#### [BRIEF]
Write out the listing below exactly, and omit any images you find in it.
╭─ RECORDS SHOWN
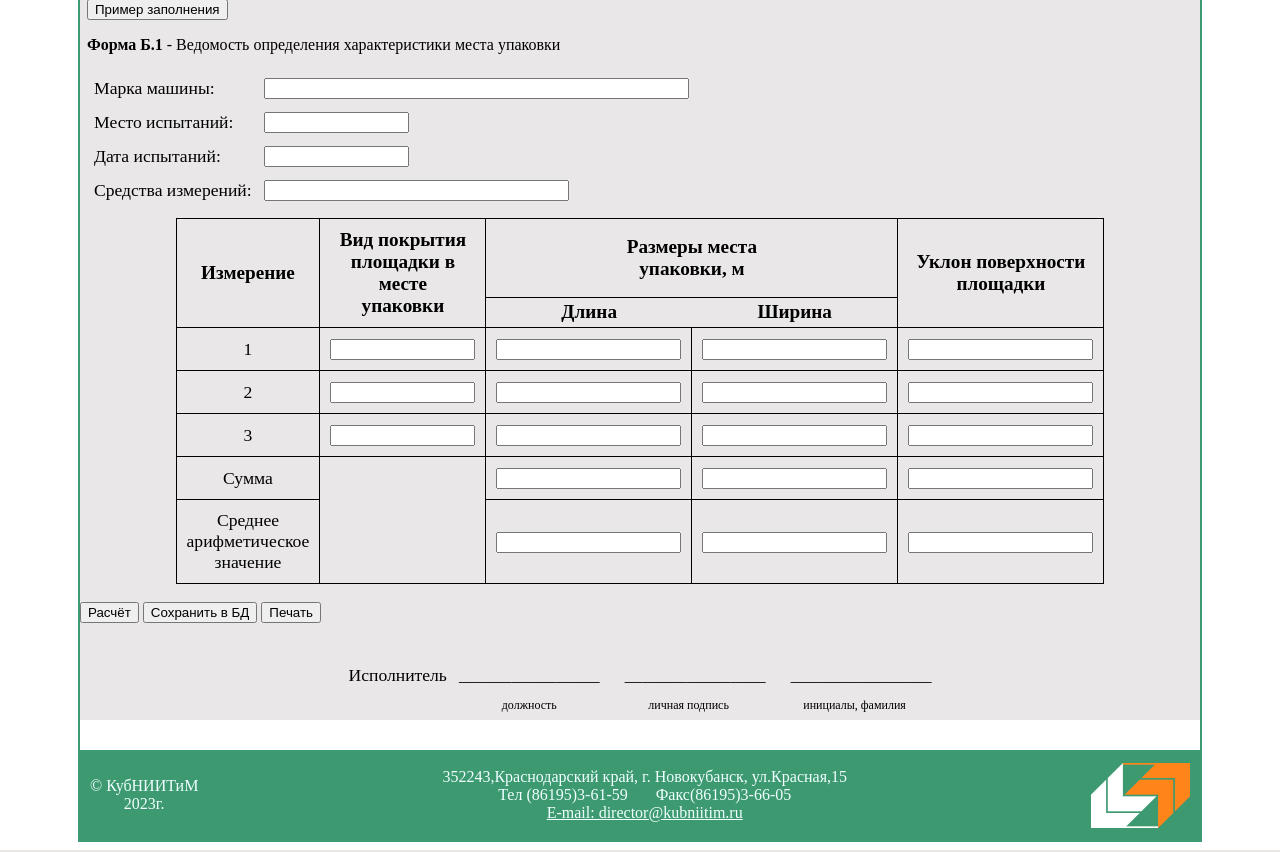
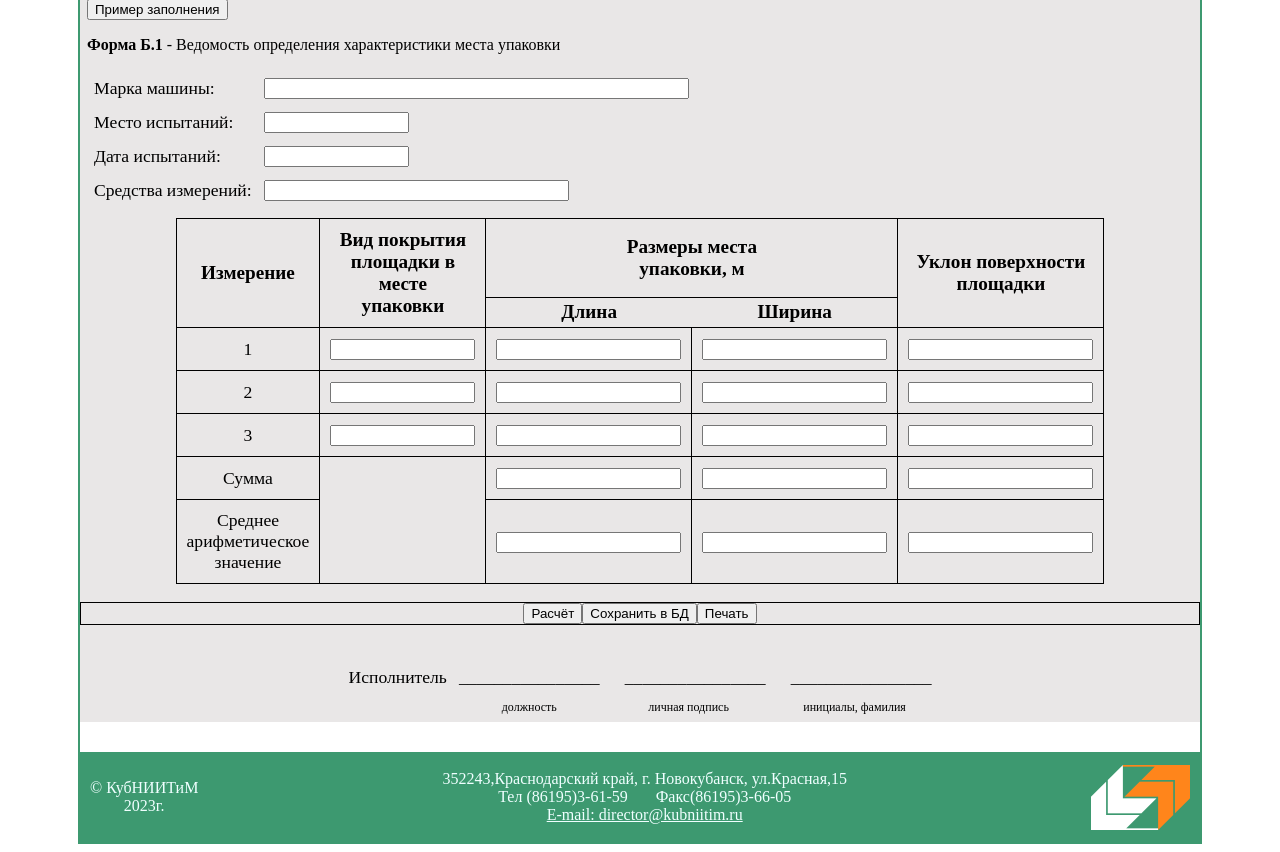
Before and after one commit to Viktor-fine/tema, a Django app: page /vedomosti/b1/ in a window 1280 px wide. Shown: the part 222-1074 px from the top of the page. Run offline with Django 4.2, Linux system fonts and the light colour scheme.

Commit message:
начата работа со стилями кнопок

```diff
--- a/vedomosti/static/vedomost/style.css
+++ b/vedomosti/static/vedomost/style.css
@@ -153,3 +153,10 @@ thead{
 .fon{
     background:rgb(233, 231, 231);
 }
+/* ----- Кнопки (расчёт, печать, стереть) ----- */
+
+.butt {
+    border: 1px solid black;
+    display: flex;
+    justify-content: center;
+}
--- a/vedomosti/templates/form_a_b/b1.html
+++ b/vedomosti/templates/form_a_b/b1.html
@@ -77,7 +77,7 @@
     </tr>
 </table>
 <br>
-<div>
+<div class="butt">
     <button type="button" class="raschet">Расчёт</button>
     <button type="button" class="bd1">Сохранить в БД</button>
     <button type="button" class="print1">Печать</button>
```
╰─
#### [TASK ANSWER]
Before and after one commit to Viktor-fine/tema, a Django app: page /vedomosti/b1/ in a window 1280 px wide. Shown: the part 222-1074 px from the top of the page. Run offline with Django 4.2, Linux system fonts and the light colour scheme.

Commit message:
начата работа со стилями кнопок

```diff
--- a/vedomosti/static/vedomost/style.css
+++ b/vedomosti/static/vedomost/style.css
@@ -153,3 +153,10 @@ thead{
 .fon{
     background:rgb(233, 231, 231);
 }
+/* ----- Кнопки (расчёт, печать, стереть) ----- */
+
+.butt {
+    border: 1px solid black;
+    display: flex;
+    justify-content: center;
+}
--- a/vedomosti/templates/form_a_b/b1.html
+++ b/vedomosti/templates/form_a_b/b1.html
@@ -77,7 +77,7 @@
     </tr>
 </table>
 <br>
-<div>
+<div class="butt">
     <button type="button" class="raschet">Расчёт</button>
     <button type="button" class="bd1">Сохранить в БД</button>
     <button type="button" class="print1">Печать</button>
```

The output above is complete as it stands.